BEGIN

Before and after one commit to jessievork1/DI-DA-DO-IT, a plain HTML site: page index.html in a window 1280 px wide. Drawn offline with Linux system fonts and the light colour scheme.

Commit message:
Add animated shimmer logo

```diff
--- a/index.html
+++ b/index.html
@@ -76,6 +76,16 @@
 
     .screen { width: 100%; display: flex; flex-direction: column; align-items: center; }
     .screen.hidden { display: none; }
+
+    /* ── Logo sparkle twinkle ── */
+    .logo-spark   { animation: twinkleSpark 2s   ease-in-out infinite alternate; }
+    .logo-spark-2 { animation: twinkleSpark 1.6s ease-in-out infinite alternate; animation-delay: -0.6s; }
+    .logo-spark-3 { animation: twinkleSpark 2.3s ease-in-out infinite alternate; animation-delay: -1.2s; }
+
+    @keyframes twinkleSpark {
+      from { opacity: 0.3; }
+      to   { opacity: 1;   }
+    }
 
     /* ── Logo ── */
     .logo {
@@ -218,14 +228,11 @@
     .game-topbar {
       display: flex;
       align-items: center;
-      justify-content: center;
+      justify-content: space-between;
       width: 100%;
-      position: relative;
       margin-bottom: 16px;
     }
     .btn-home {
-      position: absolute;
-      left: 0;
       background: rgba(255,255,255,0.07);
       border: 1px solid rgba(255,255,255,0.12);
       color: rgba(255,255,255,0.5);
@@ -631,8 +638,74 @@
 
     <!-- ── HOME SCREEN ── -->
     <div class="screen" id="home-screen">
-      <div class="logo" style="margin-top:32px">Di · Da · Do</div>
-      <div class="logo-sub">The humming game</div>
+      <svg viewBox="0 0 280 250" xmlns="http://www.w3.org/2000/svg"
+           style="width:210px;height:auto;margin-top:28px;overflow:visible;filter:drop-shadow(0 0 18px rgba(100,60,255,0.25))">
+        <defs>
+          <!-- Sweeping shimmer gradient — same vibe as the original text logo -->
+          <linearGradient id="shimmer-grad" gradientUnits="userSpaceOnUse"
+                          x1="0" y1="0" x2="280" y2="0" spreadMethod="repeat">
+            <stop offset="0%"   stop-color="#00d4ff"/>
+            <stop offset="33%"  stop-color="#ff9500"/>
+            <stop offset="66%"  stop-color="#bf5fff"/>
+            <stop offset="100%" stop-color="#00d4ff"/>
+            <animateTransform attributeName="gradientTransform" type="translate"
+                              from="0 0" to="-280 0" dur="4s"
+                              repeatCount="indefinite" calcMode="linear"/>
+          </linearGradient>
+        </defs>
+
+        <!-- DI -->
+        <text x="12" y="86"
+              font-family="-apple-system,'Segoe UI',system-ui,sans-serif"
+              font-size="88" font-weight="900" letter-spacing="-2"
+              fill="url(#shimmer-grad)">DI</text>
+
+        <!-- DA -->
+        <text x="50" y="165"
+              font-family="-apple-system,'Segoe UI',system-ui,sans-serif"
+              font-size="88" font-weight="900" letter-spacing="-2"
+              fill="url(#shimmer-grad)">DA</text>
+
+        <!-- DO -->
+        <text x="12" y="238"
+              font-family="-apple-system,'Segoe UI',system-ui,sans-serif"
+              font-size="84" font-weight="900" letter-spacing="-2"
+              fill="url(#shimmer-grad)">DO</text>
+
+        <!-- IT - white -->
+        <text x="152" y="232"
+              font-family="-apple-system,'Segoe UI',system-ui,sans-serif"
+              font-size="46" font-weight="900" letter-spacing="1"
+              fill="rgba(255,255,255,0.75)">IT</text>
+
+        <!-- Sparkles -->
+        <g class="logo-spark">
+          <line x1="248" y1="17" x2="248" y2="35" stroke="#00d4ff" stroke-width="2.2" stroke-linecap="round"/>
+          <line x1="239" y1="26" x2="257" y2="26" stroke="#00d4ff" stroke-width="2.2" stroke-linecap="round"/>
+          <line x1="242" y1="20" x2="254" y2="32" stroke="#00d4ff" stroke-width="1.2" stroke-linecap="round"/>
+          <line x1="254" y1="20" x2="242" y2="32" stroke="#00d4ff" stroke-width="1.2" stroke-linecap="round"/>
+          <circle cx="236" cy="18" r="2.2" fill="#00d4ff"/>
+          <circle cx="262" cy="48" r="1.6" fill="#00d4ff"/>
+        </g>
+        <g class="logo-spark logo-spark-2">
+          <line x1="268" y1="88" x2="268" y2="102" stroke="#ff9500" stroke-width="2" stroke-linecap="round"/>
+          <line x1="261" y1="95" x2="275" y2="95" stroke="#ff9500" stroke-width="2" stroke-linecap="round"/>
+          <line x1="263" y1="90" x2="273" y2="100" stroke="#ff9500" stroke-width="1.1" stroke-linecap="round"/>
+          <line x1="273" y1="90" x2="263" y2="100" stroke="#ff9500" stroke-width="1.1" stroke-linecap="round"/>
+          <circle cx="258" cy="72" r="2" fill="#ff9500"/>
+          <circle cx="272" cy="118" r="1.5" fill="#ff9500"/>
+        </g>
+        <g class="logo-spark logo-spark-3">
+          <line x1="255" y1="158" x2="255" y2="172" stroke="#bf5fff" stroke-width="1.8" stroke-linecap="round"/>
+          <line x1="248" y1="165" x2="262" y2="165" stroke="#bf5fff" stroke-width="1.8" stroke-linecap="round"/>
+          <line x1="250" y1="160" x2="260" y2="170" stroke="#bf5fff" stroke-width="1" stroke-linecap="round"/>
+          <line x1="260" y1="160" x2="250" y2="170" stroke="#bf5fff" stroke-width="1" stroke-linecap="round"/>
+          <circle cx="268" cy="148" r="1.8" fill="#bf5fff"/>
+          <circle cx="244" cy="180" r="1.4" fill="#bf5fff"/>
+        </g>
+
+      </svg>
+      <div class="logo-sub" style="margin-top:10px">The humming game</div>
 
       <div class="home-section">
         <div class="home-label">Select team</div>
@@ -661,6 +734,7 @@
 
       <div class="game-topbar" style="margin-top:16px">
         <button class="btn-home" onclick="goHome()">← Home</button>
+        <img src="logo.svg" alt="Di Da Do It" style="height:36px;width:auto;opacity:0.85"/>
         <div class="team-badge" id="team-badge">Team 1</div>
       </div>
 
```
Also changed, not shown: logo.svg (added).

END

**Required action**
Each entry above, in full, should be output exactly as it reads.

**Output of the task**
Before and after one commit to jessievork1/DI-DA-DO-IT, a plain HTML site: page index.html in a window 1280 px wide. Drawn offline with Linux system fonts and the light colour scheme.

Commit message:
Add animated shimmer logo

```diff
--- a/index.html
+++ b/index.html
@@ -76,6 +76,16 @@
 
     .screen { width: 100%; display: flex; flex-direction: column; align-items: center; }
     .screen.hidden { display: none; }
+
+    /* ── Logo sparkle twinkle ── */
+    .logo-spark   { animation: twinkleSpark 2s   ease-in-out infinite alternate; }
+    .logo-spark-2 { animation: twinkleSpark 1.6s ease-in-out infinite alternate; animation-delay: -0.6s; }
+    .logo-spark-3 { animation: twinkleSpark 2.3s ease-in-out infinite alternate; animation-delay: -1.2s; }
+
+    @keyframes twinkleSpark {
+      from { opacity: 0.3; }
+      to   { opacity: 1;   }
+    }
 
     /* ── Logo ── */
     .logo {
@@ -218,14 +228,11 @@
     .game-topbar {
       display: flex;
       align-items: center;
-      justify-content: center;
+      justify-content: space-between;
       width: 100%;
-      position: relative;
       margin-bottom: 16px;
     }
     .btn-home {
-      position: absolute;
-      left: 0;
       background: rgba(255,255,255,0.07);
       border: 1px solid rgba(255,255,255,0.12);
       color: rgba(255,255,255,0.5);
@@ -631,8 +638,74 @@
 
     <!-- ── HOME SCREEN ── -->
     <div class="screen" id="home-screen">
-      <div class="logo" style="margin-top:32px">Di · Da · Do</div>
-      <div class="logo-sub">The humming game</div>
+      <svg viewBox="0 0 280 250" xmlns="http://www.w3.org/2000/svg"
+           style="width:210px;height:auto;margin-top:28px;overflow:visible;filter:drop-shadow(0 0 18px rgba(100,60,255,0.25))">
+        <defs>
+          <!-- Sweeping shimmer gradient — same vibe as the original text logo -->
+          <linearGradient id="shimmer-grad" gradientUnits="userSpaceOnUse"
+                          x1="0" y1="0" x2="280" y2="0" spreadMethod="repeat">
+            <stop offset="0%"   stop-color="#00d4ff"/>
+            <stop offset="33%"  stop-color="#ff9500"/>
+            <stop offset="66%"  stop-color="#bf5fff"/>
+            <stop offset="100%" stop-color="#00d4ff"/>
+            <animateTransform attributeName="gradientTransform" type="translate"
+                              from="0 0" to="-280 0" dur="4s"
+                              repeatCount="indefinite" calcMode="linear"/>
+          </linearGradient>
+        </defs>
+
+        <!-- DI -->
+        <text x="12" y="86"
+              font-family="-apple-system,'Segoe UI',system-ui,sans-serif"
+              font-size="88" font-weight="900" letter-spacing="-2"
+              fill="url(#shimmer-grad)">DI</text>
+
+        <!-- DA -->
+        <text x="50" y="165"
+              font-family="-apple-system,'Segoe UI',system-ui,sans-serif"
+              font-size="88" font-weight="900" letter-spacing="-2"
+              fill="url(#shimmer-grad)">DA</text>
+
+        <!-- DO -->
+        <text x="12" y="238"
+              font-family="-apple-system,'Segoe UI',system-ui,sans-serif"
+              font-size="84" font-weight="900" letter-spacing="-2"
+              fill="url(#shimmer-grad)">DO</text>
+
+        <!-- IT - white -->
+        <text x="152" y="232"
+              font-family="-apple-system,'Segoe UI',system-ui,sans-serif"
+              font-size="46" font-weight="900" letter-spacing="1"
+              fill="rgba(255,255,255,0.75)">IT</text>
+
+        <!-- Sparkles -->
+        <g class="logo-spark">
+          <line x1="248" y1="17" x2="248" y2="35" stroke="#00d4ff" stroke-width="2.2" stroke-linecap="round"/>
+          <line x1="239" y1="26" x2="257" y2="26" stroke="#00d4ff" stroke-width="2.2" stroke-linecap="round"/>
+          <line x1="242" y1="20" x2="254" y2="32" stroke="#00d4ff" stroke-width="1.2" stroke-linecap="round"/>
+          <line x1="254" y1="20" x2="242" y2="32" stroke="#00d4ff" stroke-width="1.2" stroke-linecap="round"/>
+          <circle cx="236" cy="18" r="2.2" fill="#00d4ff"/>
+          <circle cx="262" cy="48" r="1.6" fill="#00d4ff"/>
+        </g>
+        <g class="logo-spark logo-spark-2">
+          <line x1="268" y1="88" x2="268" y2="102" stroke="#ff9500" stroke-width="2" stroke-linecap="round"/>
+          <line x1="261" y1="95" x2="275" y2="95" stroke="#ff9500" stroke-width="2" stroke-linecap="round"/>
+          <line x1="263" y1="90" x2="273" y2="100" stroke="#ff9500" stroke-width="1.1" stroke-linecap="round"/>
+          <line x1="273" y1="90" x2="263" y2="100" stroke="#ff9500" stroke-width="1.1" stroke-linecap="round"/>
+          <circle cx="258" cy="72" r="2" fill="#ff9500"/>
+          <circle cx="272" cy="118" r="1.5" fill="#ff9500"/>
+        </g>
+        <g class="logo-spark logo-spark-3">
+          <line x1="255" y1="158" x2="255" y2="172" stroke="#bf5fff" stroke-width="1.8" stroke-linecap="round"/>
+          <line x1="248" y1="165" x2="262" y2="165" stroke="#bf5fff" stroke-width="1.8" stroke-linecap="round"/>
+          <line x1="250" y1="160" x2="260" y2="170" stroke="#bf5fff" stroke-width="1" stroke-linecap="round"/>
+          <line x1="260" y1="160" x2="250" y2="170" stroke="#bf5fff" stroke-width="1" stroke-linecap="round"/>
+          <circle cx="268" cy="148" r="1.8" fill="#bf5fff"/>
+          <circle cx="244" cy="180" r="1.4" fill="#bf5fff"/>
+        </g>
+
+      </svg>
+      <div class="logo-sub" style="margin-top:10px">The humming game</div>
 
       <div class="home-section">
         <div class="home-label">Select team</div>
@@ -661,6 +734,7 @@
 
       <div class="game-topbar" style="margin-top:16px">
         <button class="btn-home" onclick="goHome()">← Home</button>
+        <img src="logo.svg" alt="Di Da Do It" style="height:36px;width:auto;opacity:0.85"/>
         <div class="team-badge" id="team-badge">Team 1</div>
       </div>
 
```
Also changed, not shown: logo.svg (added).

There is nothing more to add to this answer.